# EXERCISE INSTRUCTIONS:
Go through the entries below and pick out every line with "gone".

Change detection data
+ + + + + + +

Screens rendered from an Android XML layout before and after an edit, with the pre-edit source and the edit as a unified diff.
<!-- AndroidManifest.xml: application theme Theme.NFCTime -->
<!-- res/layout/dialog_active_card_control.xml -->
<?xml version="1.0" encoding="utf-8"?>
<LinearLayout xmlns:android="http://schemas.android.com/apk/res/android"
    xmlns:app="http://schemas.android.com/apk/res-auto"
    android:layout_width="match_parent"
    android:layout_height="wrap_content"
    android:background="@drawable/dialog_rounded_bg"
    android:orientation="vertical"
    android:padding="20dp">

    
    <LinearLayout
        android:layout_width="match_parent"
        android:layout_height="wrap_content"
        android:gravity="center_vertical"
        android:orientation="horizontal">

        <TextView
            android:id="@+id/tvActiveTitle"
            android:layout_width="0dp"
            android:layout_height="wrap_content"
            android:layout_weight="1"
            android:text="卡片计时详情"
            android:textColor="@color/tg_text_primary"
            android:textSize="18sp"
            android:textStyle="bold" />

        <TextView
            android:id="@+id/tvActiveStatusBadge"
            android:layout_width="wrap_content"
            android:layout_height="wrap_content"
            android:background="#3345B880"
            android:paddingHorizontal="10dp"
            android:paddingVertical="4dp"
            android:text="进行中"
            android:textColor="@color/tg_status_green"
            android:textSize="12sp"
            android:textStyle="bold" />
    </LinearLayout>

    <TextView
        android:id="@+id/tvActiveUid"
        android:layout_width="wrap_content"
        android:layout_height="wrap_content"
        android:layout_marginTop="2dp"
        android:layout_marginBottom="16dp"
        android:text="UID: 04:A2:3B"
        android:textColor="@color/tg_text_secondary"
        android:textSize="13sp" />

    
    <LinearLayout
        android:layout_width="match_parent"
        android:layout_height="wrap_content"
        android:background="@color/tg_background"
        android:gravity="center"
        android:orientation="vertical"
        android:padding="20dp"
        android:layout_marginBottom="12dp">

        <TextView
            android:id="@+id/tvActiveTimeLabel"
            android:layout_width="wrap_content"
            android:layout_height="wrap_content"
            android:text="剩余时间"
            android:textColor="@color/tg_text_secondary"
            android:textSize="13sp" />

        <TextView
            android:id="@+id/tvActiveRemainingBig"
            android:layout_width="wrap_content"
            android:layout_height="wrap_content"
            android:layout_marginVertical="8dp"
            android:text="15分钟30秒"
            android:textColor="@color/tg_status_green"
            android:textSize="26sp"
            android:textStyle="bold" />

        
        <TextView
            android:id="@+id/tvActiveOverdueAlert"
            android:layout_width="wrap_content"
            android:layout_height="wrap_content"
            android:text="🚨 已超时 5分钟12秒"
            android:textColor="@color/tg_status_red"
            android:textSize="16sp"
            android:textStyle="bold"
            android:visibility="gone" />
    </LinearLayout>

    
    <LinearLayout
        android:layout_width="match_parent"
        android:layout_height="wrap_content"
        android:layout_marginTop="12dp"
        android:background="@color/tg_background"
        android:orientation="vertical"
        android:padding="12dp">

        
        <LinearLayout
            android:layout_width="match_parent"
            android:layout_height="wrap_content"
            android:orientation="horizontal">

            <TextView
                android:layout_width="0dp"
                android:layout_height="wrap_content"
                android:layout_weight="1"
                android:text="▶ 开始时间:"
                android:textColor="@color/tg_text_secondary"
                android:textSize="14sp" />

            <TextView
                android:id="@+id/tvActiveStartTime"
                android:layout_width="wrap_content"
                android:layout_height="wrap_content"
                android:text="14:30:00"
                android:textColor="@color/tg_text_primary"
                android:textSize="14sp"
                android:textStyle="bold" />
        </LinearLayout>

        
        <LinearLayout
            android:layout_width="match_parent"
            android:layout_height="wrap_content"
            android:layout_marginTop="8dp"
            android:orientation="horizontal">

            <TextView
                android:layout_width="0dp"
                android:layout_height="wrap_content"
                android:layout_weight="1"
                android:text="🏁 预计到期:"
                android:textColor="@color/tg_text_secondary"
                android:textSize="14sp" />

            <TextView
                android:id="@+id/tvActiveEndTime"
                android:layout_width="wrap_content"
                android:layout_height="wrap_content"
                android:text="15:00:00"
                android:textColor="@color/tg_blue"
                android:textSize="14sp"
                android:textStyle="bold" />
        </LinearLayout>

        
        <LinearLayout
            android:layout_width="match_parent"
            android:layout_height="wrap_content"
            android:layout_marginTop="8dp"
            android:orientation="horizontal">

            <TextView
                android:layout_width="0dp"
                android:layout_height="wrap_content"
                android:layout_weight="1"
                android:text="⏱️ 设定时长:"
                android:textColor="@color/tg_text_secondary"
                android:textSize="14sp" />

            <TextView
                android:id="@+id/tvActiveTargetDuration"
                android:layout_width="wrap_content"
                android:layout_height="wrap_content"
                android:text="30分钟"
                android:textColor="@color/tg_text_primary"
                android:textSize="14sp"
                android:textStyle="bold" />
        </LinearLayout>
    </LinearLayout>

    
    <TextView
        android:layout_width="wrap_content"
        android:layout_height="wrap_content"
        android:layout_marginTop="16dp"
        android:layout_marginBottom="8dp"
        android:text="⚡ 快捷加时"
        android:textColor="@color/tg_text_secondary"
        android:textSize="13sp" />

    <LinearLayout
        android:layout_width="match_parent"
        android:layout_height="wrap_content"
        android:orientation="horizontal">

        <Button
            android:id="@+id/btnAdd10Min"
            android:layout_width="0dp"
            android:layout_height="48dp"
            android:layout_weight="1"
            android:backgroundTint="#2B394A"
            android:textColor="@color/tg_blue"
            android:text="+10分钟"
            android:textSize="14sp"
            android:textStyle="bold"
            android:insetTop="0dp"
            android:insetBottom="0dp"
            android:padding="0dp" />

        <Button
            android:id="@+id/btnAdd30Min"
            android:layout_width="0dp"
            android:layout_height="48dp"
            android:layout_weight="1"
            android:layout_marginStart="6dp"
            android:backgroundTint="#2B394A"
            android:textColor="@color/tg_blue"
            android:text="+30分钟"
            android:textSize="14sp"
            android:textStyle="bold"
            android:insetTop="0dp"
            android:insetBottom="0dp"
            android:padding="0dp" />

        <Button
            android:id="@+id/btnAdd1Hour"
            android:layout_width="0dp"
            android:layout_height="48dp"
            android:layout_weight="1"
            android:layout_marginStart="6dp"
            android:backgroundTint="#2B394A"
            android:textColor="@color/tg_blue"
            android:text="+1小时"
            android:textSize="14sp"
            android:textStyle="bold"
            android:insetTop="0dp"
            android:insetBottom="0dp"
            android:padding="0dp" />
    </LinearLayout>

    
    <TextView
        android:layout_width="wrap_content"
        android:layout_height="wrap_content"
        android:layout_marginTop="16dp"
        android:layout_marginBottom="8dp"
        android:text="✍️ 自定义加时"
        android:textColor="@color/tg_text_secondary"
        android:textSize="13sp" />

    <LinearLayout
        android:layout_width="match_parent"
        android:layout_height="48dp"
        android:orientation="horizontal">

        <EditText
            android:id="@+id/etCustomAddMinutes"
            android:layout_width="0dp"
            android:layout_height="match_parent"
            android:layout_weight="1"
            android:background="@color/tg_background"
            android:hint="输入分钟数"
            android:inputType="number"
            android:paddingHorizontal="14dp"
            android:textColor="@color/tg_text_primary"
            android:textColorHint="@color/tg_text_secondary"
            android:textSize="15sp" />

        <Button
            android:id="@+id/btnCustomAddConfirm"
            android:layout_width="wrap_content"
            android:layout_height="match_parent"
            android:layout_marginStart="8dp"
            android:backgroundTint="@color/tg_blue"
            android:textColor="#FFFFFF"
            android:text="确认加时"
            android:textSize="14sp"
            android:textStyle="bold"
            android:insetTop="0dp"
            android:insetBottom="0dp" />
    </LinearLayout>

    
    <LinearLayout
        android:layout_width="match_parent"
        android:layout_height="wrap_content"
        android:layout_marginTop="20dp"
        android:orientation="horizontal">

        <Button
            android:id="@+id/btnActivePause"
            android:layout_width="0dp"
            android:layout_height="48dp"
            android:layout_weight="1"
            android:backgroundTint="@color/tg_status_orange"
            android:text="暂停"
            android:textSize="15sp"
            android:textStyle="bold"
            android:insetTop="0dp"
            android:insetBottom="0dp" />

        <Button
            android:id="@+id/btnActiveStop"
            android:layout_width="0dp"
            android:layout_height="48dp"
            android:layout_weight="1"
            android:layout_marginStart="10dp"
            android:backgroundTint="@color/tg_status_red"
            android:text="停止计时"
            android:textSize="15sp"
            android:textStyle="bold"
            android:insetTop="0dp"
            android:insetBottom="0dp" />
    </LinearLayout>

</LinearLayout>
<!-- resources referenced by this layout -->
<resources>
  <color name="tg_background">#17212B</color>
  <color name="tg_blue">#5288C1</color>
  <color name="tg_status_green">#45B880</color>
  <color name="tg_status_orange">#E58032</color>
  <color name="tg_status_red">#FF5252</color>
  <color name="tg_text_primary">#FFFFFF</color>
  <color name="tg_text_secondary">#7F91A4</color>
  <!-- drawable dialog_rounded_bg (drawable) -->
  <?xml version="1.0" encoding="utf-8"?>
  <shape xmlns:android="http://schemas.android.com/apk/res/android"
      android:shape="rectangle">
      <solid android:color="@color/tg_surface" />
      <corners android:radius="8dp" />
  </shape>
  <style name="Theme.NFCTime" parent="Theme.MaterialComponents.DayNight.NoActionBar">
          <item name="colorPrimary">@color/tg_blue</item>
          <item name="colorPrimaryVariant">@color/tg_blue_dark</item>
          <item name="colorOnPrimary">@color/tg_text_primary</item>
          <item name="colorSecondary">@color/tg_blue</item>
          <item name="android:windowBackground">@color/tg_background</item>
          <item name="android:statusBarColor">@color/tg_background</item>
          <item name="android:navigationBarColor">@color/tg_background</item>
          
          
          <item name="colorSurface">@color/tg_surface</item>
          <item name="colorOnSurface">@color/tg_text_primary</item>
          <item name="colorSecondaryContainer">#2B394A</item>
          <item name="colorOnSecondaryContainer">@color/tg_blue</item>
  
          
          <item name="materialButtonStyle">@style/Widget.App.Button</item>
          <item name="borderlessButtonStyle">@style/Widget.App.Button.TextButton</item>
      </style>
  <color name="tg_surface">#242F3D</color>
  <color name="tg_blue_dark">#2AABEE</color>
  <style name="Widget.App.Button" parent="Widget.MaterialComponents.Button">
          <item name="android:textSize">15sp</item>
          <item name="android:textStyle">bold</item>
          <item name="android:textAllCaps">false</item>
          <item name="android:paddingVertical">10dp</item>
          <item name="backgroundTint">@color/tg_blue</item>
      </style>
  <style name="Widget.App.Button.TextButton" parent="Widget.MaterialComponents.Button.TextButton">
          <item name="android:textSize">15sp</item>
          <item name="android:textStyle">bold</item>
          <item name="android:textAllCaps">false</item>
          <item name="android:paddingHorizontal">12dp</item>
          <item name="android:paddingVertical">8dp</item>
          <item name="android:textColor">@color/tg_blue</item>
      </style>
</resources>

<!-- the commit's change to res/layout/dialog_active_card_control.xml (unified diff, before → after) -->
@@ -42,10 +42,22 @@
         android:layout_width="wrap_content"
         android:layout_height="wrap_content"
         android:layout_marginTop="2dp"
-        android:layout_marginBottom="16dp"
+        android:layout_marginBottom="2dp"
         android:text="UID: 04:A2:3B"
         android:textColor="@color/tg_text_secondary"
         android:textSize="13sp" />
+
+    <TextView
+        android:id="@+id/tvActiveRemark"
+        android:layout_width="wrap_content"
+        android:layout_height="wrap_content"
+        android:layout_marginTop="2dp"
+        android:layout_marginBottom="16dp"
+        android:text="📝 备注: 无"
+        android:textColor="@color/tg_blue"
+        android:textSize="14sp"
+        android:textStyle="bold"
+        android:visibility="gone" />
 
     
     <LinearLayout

+ + + + + + +

# SOLUTION FOR THIS TASK:
            android:visibility="gone" />
+        android:visibility="gone" />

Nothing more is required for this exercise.